Every commercial enterprise must embrace the concept of continual improvement in order to effectively compete in the marketplace and survive. The American Society for Quality defines continual improvement as an ongoing effort to improve products, services or processes. Continuous improvement is a characteristic of a “learning culture” that enables proactive risk management through process assessment and improvement (from “Implementing Safety Management Systems in Aviation” by Alan J. Stolzer and Carl D. Halford). Organizations that always look at ways to make processes better will ultimately benefit from a safer and more efficient system. Everyone willingly participating in this concept helps all to truly understand what the root causes are while enabling better solutions.
This involvement also helps minimize the tendency for organizations to “drift into failure,” a term coined by professor, author, and pilot Sydney Dekker. It starts when we view our past successes as a guarantee of future safety: “We’ve always done it this way and have never had a problem.” This mindset leads to complacency and the possibility of narrowing the safety margins because we’ve gotten away with it before. Always being mindful of what could be done better will ultimately result in identifying potential problems, and help to prevent quality and safety deficiencies.
Peter Drucker, the famed business professor and bestselling author, once said “Culture eats strategy for breakfast.” This was stated in respect to business management, but culture can have a profound effect on the success of an organization and its SMS. If the environment within your operation does not allow for your employees to express concern or identify potential issues, the likelihood of safety success is near zero. Leaders often think they know exactly what the problems are when in reality it is as if they are circling an iceberg with a host of issue lurking below the surface. By having a positive safety culture, those issues can rise to the surface more openly and be addressed before a negative consequence occurs. Ideally, organizations want their employees to be as C.S. Lewis once stated “...doing the right thing even when no one is watching.” By having this level of participation, it will enable the change management and continuous improvement processes to flourish and further enhance your SMS.

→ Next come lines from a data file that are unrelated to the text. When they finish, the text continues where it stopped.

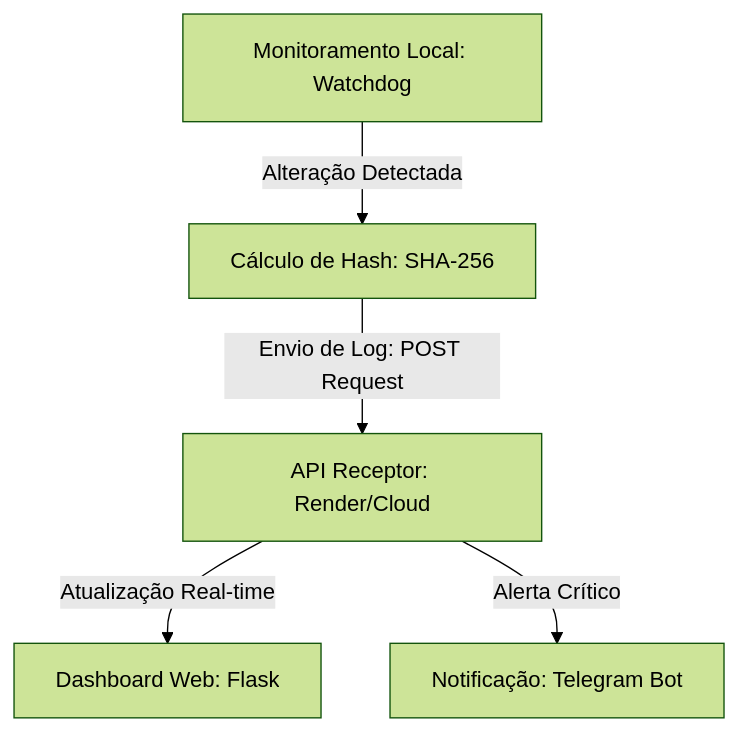
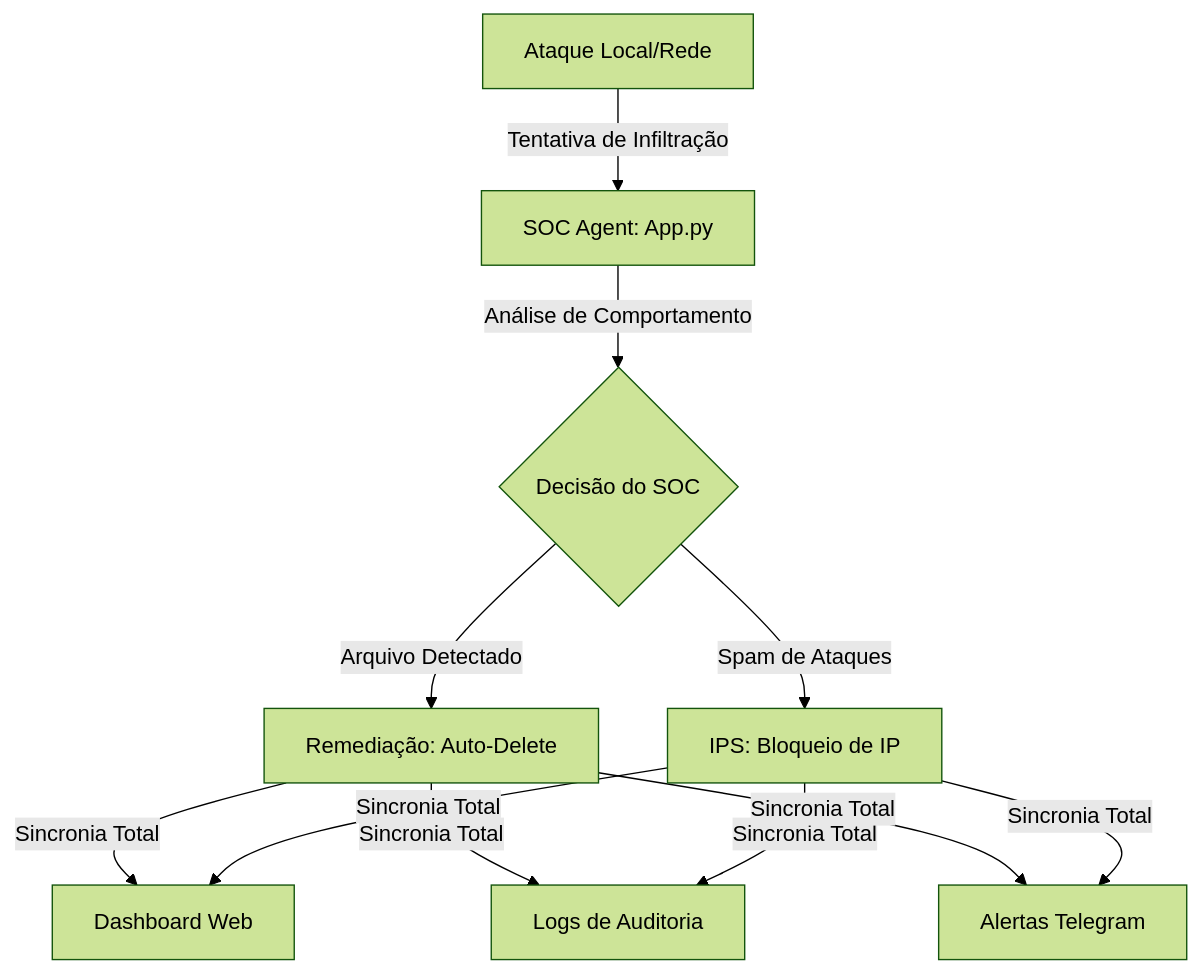
The diagram in README.md (carol-vasconcellos/SOC-Monitor), drawn with Mermaid (forest theme) before and after one commit. The commit also changed other lines of this file, not shown here.

First line of the commit message:
Revise README for SOC Active Response System v3.0

````diff
--- a/README.md
+++ b/README.md
@@ -14,8 +20,11 @@
 ```mermaid
 graph TD
-    A[Monitoramento Local: Watchdog] -->|Alteração Detectada| B[Cálculo de Hash: SHA-256]
-    B -->|Envio de Log: POST Request| C[API Receptor: Render/Cloud]
-    C -->|Atualização Real-time| D[Dashboard Web: Flask]
-    C -->|Alerta Crítico| E[Notificação: Telegram Bot]
+    A[Ataque Local/Rede] -->|Tentativa de Infiltração| B[SOC Agent: App.py]
+    B -->|Análise de Comportamento| C{Decisão do SOC}
+    C -->|Arquivo Detectado| D[Remediação: Auto-Delete]
+    C -->|Spam de Ataques| E[IPS: Bloqueio de IP]
+    D & E -->|Sincronia Total| F[Dashboard Web]
+    D & E -->|Sincronia Total| G[Logs de Auditoria]
+    D & E -->|Sincronia Total| H[Alertas Telegram]
 
 ```
````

While the elimination of aircraft accidents and/or serious incidents remains the ultimate goal of our industry, it is recognized that the aviation system cannot avoid hazards and associated risks. However, as more and more helicopter operations continue to implement and sustain SMS, they will see huge benefits to their company, employees, and customers – both from a safety and quality perspective. Also, by not forgetting to focus on the elements of change management, continuous improvement, and safety culture, these professionals will have a more integrated and predictive system. This can work for large and small operations alike. The great thing about SMS is that it is scalable and can work based upon your needs. Our willingness to learn and change is crucial. Organizations should never stop asking if they have the right stuff to achieve SMS success.